My first memory of the Bulldog nation came during the 1980 season. I was old enough that I understood football a little bit, I quickly became an avid fan of such a great football team, and followed every game with that pride and joy that only a kid whose home team is the best in the nation could discover. Sorry if this rambles a bit, but that’s my writing style du jour.
One of, if not the biggest contributor to my Bulldog fandom is the incomparable Larry Munson. I vividly remember hearing the Lindsay Scott call, it’s still my favorite. I also remember wearing my white #15 Bulldog jersey out in the yard listening to every call Munson made and instead of just picturing it in my mind, I acted It out on our trampoline. I can’t tell you how much fun it is to pretend to be Herschel Walker and dive over the pile to score when in fact you are landing on a trampoline mat and there is no pain involved at all. Munson’s delivery of every detail of the game and the visualizations I had of the game thanks to him are amazing and many of them are flooding my conscious memory right now. I could always see the grass, I knew which way we were going on my radio dial (this always led to changing sides of the trampoline). I hurt when any of our players got hurt, I could picture the trainers working on guys to get them ready to return to action. I knew every team we played had to be much meaner, bigger, faster, and stronger than we were, Munson said so. It’s still a small dream of mine to shake that man’s hand and just say thanks. He is truly one of my childhood heroes.
My Dad and I shared a great love for UGA football and he was more than happy to provide little extras that didn’t cost much, but they are still cherished possessions. I have several coke bottles, I have spiral bound notebooks with the old dawg with the baseball hat on his head, but my most cherished possession that my Dad purchased is a 33 1/3 album from NAPA auto parts stores that celebrated the magical 1980-81 season. I still play it from time to time and the memories of my Dad and I watching games together is as vivid as ever. The title of my Dawgography is the lyric of my favorite cut on this album. I even remember watching Dan Marino break my heart and bring me to tears, I’m talking the large boo hoo tears, in the Sugar Bowl in 83.
I have to give credit to another radio man for even more of my earliest football, and therefore Bulldog memories. Every Saturday meant I had to be tuned in to the local Bulldog network affiliate and an hour before the pregame show started, unless we played a late game and that meant at 10 a.m., for my weekly dose of “Leonard’s Losers”. Leonard Postoastie and Percy Peabody were my boyhood friends and idols too, they just never knew it. To hear them prognosticate on the weeks games and seemingly always pick whoever played UGA as the loser was a thrill and a chuckle every Saturday.
As I got older and graduated from high school, I was also blessed to get a job with my Mom’s former basketball coach who was, at the time I graduated, now a highly successful insurance agent. I started my employment there and was quizzed by the office manager about my UGA knowledge.

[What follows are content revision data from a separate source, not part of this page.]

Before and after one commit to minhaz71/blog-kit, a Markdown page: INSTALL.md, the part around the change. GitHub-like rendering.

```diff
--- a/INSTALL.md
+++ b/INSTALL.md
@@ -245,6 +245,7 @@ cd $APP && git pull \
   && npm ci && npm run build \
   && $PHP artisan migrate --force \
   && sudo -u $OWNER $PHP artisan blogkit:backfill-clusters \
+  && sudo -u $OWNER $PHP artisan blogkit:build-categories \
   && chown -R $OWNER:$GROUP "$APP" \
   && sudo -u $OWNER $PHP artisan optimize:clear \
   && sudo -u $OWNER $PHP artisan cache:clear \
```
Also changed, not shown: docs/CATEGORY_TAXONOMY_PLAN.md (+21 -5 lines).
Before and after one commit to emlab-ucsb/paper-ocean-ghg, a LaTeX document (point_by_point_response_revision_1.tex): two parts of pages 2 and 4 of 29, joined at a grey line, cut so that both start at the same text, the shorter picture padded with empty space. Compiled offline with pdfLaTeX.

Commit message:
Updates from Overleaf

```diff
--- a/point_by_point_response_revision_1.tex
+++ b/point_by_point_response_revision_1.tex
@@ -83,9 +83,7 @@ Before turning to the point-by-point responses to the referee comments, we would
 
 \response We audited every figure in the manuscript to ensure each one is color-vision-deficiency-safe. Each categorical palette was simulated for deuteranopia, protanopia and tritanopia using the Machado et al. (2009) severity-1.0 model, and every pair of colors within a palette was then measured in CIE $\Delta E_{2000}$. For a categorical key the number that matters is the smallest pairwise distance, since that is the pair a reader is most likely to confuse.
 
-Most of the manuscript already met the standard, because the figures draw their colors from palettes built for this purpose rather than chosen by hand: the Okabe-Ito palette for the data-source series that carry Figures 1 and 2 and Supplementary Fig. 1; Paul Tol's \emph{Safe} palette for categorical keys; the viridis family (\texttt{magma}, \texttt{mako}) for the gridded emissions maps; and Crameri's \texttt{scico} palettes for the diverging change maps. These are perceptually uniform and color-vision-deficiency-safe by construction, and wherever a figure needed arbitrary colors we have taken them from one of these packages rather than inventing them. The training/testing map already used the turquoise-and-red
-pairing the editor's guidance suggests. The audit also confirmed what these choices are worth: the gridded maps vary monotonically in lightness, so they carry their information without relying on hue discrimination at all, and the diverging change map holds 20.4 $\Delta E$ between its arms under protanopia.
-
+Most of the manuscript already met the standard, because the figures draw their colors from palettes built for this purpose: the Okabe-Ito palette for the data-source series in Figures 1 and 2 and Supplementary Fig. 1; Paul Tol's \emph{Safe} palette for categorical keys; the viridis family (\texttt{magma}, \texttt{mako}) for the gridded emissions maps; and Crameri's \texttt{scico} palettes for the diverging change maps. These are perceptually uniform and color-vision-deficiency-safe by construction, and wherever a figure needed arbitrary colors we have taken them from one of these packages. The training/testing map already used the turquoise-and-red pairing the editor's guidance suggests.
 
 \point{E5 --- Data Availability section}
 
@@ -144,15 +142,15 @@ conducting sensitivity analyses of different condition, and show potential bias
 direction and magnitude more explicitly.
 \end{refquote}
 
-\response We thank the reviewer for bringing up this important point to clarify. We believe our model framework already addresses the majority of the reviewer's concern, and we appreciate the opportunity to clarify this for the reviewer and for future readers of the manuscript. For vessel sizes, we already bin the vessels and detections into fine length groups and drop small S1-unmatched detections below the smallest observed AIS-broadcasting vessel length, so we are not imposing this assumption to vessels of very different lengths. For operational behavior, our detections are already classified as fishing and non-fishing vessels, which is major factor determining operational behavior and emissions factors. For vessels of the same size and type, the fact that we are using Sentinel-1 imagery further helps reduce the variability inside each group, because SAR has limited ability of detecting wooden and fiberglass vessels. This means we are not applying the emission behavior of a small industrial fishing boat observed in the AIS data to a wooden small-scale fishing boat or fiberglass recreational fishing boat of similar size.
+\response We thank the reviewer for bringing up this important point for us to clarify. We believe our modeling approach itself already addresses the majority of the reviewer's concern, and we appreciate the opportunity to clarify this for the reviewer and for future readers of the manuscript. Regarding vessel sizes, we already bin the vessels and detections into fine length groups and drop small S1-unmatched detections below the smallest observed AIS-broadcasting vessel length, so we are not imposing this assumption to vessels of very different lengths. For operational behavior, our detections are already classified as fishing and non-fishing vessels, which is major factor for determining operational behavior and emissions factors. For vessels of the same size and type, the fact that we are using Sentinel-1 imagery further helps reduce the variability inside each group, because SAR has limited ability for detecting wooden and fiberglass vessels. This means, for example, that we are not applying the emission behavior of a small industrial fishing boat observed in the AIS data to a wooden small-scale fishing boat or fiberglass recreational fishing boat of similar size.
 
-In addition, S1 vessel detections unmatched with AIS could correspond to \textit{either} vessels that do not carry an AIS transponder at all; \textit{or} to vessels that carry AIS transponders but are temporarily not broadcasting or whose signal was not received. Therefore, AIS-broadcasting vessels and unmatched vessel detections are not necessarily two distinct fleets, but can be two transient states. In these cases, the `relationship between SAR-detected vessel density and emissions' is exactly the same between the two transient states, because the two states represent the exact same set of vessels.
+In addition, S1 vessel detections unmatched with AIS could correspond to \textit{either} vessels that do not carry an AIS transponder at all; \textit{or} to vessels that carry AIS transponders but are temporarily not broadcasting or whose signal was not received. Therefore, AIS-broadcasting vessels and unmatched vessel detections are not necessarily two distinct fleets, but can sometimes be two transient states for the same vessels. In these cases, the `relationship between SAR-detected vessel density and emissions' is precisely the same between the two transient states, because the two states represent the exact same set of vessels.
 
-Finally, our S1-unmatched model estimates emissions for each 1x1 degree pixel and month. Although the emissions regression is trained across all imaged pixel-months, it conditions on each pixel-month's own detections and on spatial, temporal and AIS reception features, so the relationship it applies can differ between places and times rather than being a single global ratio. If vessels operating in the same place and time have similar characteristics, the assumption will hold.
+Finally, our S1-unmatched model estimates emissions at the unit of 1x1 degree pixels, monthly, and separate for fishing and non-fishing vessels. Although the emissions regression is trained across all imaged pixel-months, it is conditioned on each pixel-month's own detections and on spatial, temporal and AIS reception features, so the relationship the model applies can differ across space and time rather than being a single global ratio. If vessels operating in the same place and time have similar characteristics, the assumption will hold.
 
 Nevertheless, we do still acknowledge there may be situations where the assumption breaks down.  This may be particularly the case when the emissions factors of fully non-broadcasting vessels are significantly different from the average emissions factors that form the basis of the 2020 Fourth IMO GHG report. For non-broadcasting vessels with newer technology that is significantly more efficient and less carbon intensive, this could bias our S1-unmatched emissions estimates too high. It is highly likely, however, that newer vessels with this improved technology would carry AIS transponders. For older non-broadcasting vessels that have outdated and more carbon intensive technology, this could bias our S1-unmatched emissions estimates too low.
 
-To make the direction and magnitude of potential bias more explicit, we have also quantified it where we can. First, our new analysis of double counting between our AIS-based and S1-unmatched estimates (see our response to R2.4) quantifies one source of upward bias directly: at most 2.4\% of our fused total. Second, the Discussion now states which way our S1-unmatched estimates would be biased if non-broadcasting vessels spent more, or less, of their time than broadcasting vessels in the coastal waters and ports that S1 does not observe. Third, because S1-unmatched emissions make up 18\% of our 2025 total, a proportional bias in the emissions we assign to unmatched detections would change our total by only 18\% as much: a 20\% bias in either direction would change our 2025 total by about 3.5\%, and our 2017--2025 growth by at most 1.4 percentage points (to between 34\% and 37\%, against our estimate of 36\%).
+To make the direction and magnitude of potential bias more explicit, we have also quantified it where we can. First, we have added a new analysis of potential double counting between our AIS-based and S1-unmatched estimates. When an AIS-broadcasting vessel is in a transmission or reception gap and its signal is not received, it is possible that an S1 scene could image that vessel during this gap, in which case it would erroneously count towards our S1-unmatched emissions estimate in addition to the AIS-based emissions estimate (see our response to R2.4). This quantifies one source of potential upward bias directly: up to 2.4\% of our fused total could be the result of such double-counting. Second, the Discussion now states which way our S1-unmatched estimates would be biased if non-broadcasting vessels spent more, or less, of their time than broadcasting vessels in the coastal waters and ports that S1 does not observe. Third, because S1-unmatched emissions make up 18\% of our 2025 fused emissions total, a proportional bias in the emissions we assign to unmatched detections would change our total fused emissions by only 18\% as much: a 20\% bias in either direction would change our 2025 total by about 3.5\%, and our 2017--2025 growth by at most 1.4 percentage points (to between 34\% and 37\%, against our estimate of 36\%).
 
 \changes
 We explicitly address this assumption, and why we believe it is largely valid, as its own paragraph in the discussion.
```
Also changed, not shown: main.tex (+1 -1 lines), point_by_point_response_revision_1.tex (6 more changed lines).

He said, “Who is Wally Butts?” I had no idea. He replied “Don’t EVER say you don’t know who that is. He was coach to the man you now work for”. I was employed by a Bulldog! That was a thrill in itself. As the weeks past, football season rolled around and talk around the office quickly turned to how great it was to be in Sanford Stadium on a Saturday and how many Saturdays the boss would be out of the office. He described Sanford to me in detail, thinking the entire time that I knew exactly what he was describing. I had never been to a game in my life. When he found out, he said “you are going to a game this year and using my tickets. Homecoming is against Vanderbilt and you will be in the stadium that day”. UGA and Vandy, homecoming it was my first game, I was sitting on the North side on the west 40 yard line all the way back against the wall of the lower bowl. The Red and Black prevailed and I was more in love with the University of Georgia than ever. I continued my education at a couple of two year schools and then applied to UGA.
I was accepted to UGA and spent more than a few years there. Working full time and going to school is difficult and I had a lot of other things in my head due to the passing of my Dad when I was 15. UGA was amazing to me. I had classes with Eric Zeier, Hines Ward, and LaKeisha Frett (who used to save me a seat on the bus everyday). Student tickets were great, the trip to Jax was great, and the matriculation was a great ride too.
I have been made fun of for my fanaticism. I was teary eyed when Vince Dooley retired, I was also envious of an older friend of mine who attended the game and as Coach passed by her car on his way out of the stadium and touched her car. Silly? Yes. Is that me? Definitely. I DO throw things around the room and have been known to boo officials from my recliner. I have been known to scream for the firing of defensive coordinators in the middle of an SEC championship game. I do bark with the crowd on a regular basis. Some of these things have caused my more laid back son to watch the game from a different location on occasion.
I may not have actually been Bulldog born and Bulldog bred, neither of my parents attended UGA, neither graduated from college, but I have taken ownership of my Bulldog nation citizenship and when I die I will be Bulldog dead.